Prompt :: Without the pictures, repeat all of the data exactly as it appears below.

Given records ::
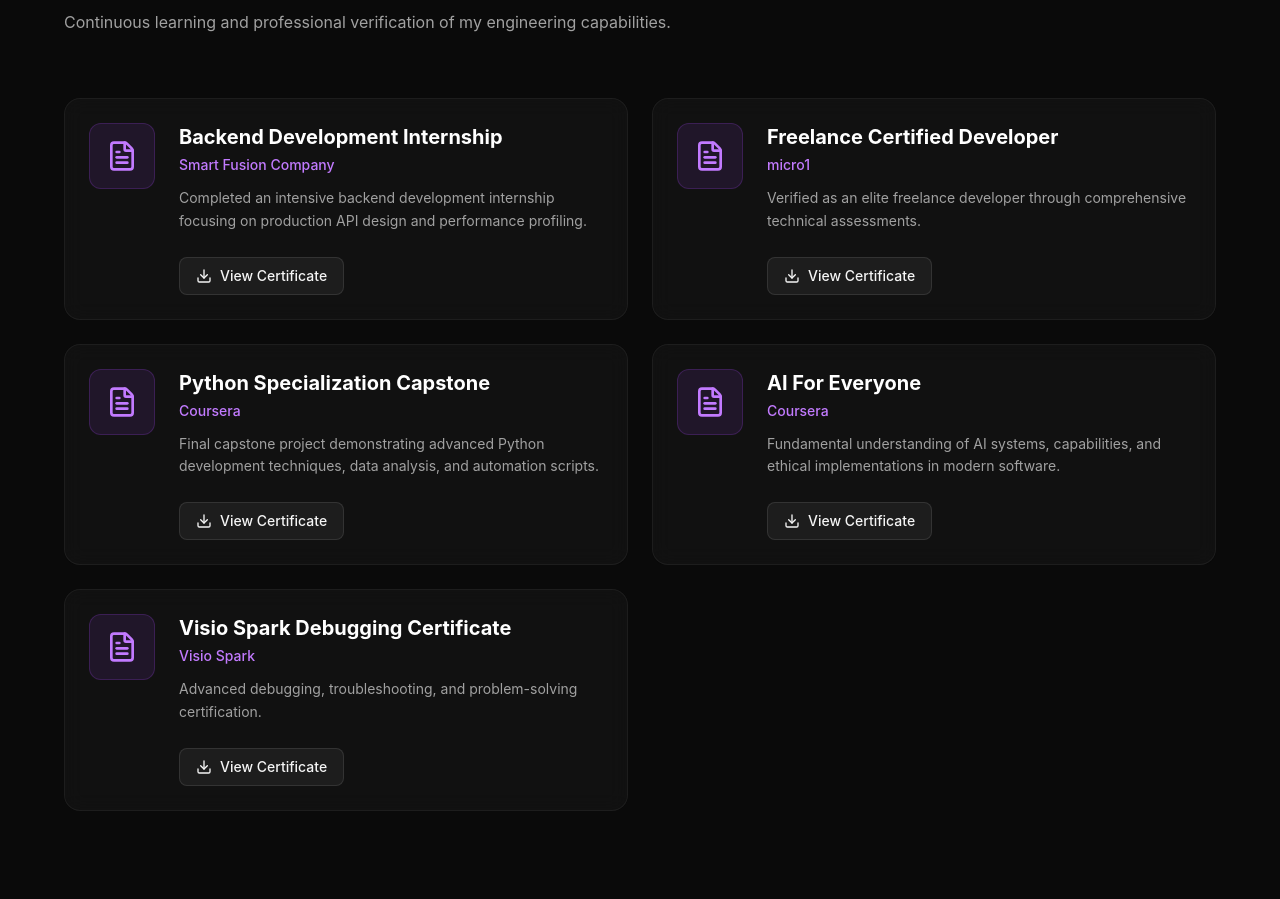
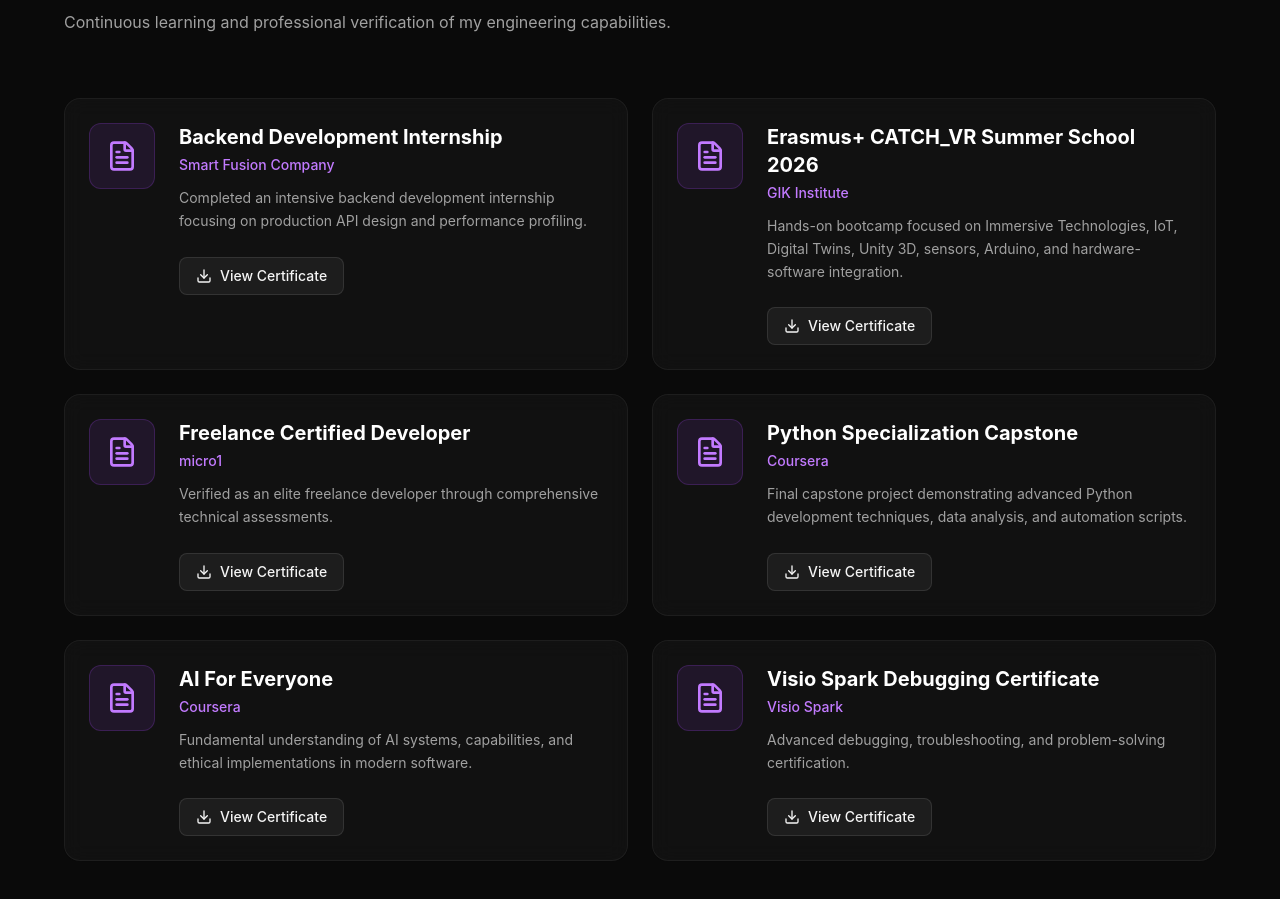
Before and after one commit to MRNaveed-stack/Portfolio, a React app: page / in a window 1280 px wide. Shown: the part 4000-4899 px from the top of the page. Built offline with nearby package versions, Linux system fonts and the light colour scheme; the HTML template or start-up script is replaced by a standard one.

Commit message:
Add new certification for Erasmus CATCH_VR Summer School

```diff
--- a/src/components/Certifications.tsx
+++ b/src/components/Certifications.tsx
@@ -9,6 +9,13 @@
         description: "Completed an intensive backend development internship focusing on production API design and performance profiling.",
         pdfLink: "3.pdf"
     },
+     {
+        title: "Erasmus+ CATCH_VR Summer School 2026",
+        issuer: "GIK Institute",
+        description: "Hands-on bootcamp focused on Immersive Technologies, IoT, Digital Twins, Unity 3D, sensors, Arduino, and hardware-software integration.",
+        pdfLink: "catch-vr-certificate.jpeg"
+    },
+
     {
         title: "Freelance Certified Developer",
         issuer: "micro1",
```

Reply ::
Before and after one commit to MRNaveed-stack/Portfolio, a React app: page / in a window 1280 px wide. Shown: the part 4000-4899 px from the top of the page. Built offline with nearby package versions, Linux system fonts and the light colour scheme; the HTML template or start-up script is replaced by a standard one.

Commit message:
Add new certification for Erasmus CATCH_VR Summer School

```diff
--- a/src/components/Certifications.tsx
+++ b/src/components/Certifications.tsx
@@ -9,6 +9,13 @@
         description: "Completed an intensive backend development internship focusing on production API design and performance profiling.",
         pdfLink: "3.pdf"
     },
+     {
+        title: "Erasmus+ CATCH_VR Summer School 2026",
+        issuer: "GIK Institute",
+        description: "Hands-on bootcamp focused on Immersive Technologies, IoT, Digital Twins, Unity 3D, sensors, Arduino, and hardware-software integration.",
+        pdfLink: "catch-vr-certificate.jpeg"
+    },
+
     {
         title: "Freelance Certified Developer",
         issuer: "micro1",
```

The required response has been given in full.